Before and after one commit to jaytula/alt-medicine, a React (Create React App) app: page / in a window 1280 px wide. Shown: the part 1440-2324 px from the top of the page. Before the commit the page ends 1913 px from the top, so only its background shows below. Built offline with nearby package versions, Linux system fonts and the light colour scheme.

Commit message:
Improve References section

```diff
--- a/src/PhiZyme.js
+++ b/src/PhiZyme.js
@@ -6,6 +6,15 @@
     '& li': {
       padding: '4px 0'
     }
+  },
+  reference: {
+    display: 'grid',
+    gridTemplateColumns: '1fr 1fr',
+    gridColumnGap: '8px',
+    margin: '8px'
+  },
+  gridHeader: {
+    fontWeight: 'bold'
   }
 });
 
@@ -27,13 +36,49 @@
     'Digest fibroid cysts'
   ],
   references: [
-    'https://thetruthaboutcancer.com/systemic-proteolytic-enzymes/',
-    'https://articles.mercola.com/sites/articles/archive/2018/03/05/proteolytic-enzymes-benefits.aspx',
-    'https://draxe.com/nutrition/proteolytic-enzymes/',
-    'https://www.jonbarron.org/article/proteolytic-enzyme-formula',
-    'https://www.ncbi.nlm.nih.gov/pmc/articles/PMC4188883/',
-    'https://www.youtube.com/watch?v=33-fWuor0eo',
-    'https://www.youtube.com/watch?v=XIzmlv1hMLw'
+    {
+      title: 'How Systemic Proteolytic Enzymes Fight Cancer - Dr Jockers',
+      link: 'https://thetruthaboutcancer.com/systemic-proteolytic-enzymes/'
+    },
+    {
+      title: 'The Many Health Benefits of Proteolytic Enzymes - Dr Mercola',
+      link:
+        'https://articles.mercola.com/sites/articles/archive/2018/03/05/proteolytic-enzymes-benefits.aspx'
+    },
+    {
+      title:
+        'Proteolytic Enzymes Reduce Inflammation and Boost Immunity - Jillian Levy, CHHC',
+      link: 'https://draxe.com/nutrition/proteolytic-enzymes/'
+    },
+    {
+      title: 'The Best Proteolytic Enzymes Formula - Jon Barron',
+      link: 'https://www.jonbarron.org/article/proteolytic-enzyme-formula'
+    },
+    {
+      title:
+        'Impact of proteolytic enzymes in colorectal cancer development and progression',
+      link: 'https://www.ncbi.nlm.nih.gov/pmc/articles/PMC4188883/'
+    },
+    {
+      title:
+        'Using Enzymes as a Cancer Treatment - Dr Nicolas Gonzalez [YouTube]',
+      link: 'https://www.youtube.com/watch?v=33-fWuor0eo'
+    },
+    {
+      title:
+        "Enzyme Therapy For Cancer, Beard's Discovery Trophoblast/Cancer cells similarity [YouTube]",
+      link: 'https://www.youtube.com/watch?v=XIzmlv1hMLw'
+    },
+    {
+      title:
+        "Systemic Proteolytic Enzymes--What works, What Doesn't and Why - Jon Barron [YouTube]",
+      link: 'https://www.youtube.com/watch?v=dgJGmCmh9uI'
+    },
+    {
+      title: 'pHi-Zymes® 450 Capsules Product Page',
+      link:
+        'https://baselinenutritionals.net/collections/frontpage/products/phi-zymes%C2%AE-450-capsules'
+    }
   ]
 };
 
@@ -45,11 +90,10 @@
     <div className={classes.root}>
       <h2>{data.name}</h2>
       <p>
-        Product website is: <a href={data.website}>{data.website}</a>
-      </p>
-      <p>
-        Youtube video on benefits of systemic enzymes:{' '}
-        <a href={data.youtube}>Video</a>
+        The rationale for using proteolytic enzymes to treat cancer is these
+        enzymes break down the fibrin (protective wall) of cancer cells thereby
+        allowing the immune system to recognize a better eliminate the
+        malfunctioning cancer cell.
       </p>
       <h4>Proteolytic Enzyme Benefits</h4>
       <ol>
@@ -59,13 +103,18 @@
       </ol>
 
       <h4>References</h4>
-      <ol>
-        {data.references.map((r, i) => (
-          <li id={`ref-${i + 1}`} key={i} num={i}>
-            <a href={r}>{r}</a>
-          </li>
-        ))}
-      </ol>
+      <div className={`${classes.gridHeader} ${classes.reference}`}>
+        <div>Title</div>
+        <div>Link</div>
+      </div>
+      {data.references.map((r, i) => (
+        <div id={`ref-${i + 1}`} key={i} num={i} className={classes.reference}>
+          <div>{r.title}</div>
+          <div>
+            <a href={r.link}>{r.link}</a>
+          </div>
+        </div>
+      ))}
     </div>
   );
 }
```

TASK DIRECTIONS. Reproduce all of the entries word for word. Omit nothing.

RESULT FOR THIS EXERCISE.
Before and after one commit to jaytula/alt-medicine, a React (Create React App) app: page / in a window 1280 px wide. Shown: the part 1440-2324 px from the top of the page. Before the commit the page ends 1913 px from the top, so only its background shows below. Built offline with nearby package versions, Linux system fonts and the light colour scheme.

Commit message:
Improve References section

```diff
--- a/src/PhiZyme.js
+++ b/src/PhiZyme.js
@@ -6,6 +6,15 @@
     '& li': {
       padding: '4px 0'
     }
+  },
+  reference: {
+    display: 'grid',
+    gridTemplateColumns: '1fr 1fr',
+    gridColumnGap: '8px',
+    margin: '8px'
+  },
+  gridHeader: {
+    fontWeight: 'bold'
   }
 });
 
@@ -27,13 +36,49 @@
     'Digest fibroid cysts'
   ],
   references: [
-    'https://thetruthaboutcancer.com/systemic-proteolytic-enzymes/',
-    'https://articles.mercola.com/sites/articles/archive/2018/03/05/proteolytic-enzymes-benefits.aspx',
-    'https://draxe.com/nutrition/proteolytic-enzymes/',
-    'https://www.jonbarron.org/article/proteolytic-enzyme-formula',
-    'https://www.ncbi.nlm.nih.gov/pmc/articles/PMC4188883/',
-    'https://www.youtube.com/watch?v=33-fWuor0eo',
-    'https://www.youtube.com/watch?v=XIzmlv1hMLw'
+    {
+      title: 'How Systemic Proteolytic Enzymes Fight Cancer - Dr Jockers',
+      link: 'https://thetruthaboutcancer.com/systemic-proteolytic-enzymes/'
+    },
+    {
+      title: 'The Many Health Benefits of Proteolytic Enzymes - Dr Mercola',
+      link:
+        'https://articles.mercola.com/sites/articles/archive/2018/03/05/proteolytic-enzymes-benefits.aspx'
+    },
+    {
+      title:
+        'Proteolytic Enzymes Reduce Inflammation and Boost Immunity - Jillian Levy, CHHC',
+      link: 'https://draxe.com/nutrition/proteolytic-enzymes/'
+    },
+    {
+      title: 'The Best Proteolytic Enzymes Formula - Jon Barron',
+      link: 'https://www.jonbarron.org/article/proteolytic-enzyme-formula'
+    },
+    {
+      title:
+        'Impact of proteolytic enzymes in colorectal cancer development and progression',
+      link: 'https://www.ncbi.nlm.nih.gov/pmc/articles/PMC4188883/'
+    },
+    {
+      title:
+        'Using Enzymes as a Cancer Treatment - Dr Nicolas Gonzalez [YouTube]',
+      link: 'https://www.youtube.com/watch?v=33-fWuor0eo'
+    },
+    {
+      title:
+        "Enzyme Therapy For Cancer, Beard's Discovery Trophoblast/Cancer cells similarity [YouTube]",
+      link: 'https://www.youtube.com/watch?v=XIzmlv1hMLw'
+    },
+    {
+      title:
+        "Systemic Proteolytic Enzymes--What works, What Doesn't and Why - Jon Barron [YouTube]",
+      link: 'https://www.youtube.com/watch?v=dgJGmCmh9uI'
+    },
+    {
+      title: 'pHi-Zymes® 450 Capsules Product Page',
+      link:
+        'https://baselinenutritionals.net/collections/frontpage/products/phi-zymes%C2%AE-450-capsules'
+    }
   ]
 };
 
@@ -45,11 +90,10 @@
     <div className={classes.root}>
       <h2>{data.name}</h2>
       <p>
-        Product website is: <a href={data.website}>{data.website}</a>
-      </p>
-      <p>
-        Youtube video on benefits of systemic enzymes:{' '}
-        <a href={data.youtube}>Video</a>
+        The rationale for using proteolytic enzymes to treat cancer is these
+        enzymes break down the fibrin (protective wall) of cancer cells thereby
+        allowing the immune system to recognize a better eliminate the
+        malfunctioning cancer cell.
       </p>
       <h4>Proteolytic Enzyme Benefits</h4>
       <ol>
@@ -59,13 +103,18 @@
       </ol>
 
       <h4>References</h4>
-      <ol>
-        {data.references.map((r, i) => (
-          <li id={`ref-${i + 1}`} key={i} num={i}>
-            <a href={r}>{r}</a>
-          </li>
-        ))}
-      </ol>
+      <div className={`${classes.gridHeader} ${classes.reference}`}>
+        <div>Title</div>
+        <div>Link</div>
+      </div>
+      {data.references.map((r, i) => (
+        <div id={`ref-${i + 1}`} key={i} num={i} className={classes.reference}>
+          <div>{r.title}</div>
+          <div>
+            <a href={r.link}>{r.link}</a>
+          </div>
+        </div>
+      ))}
     </div>
   );
 }
```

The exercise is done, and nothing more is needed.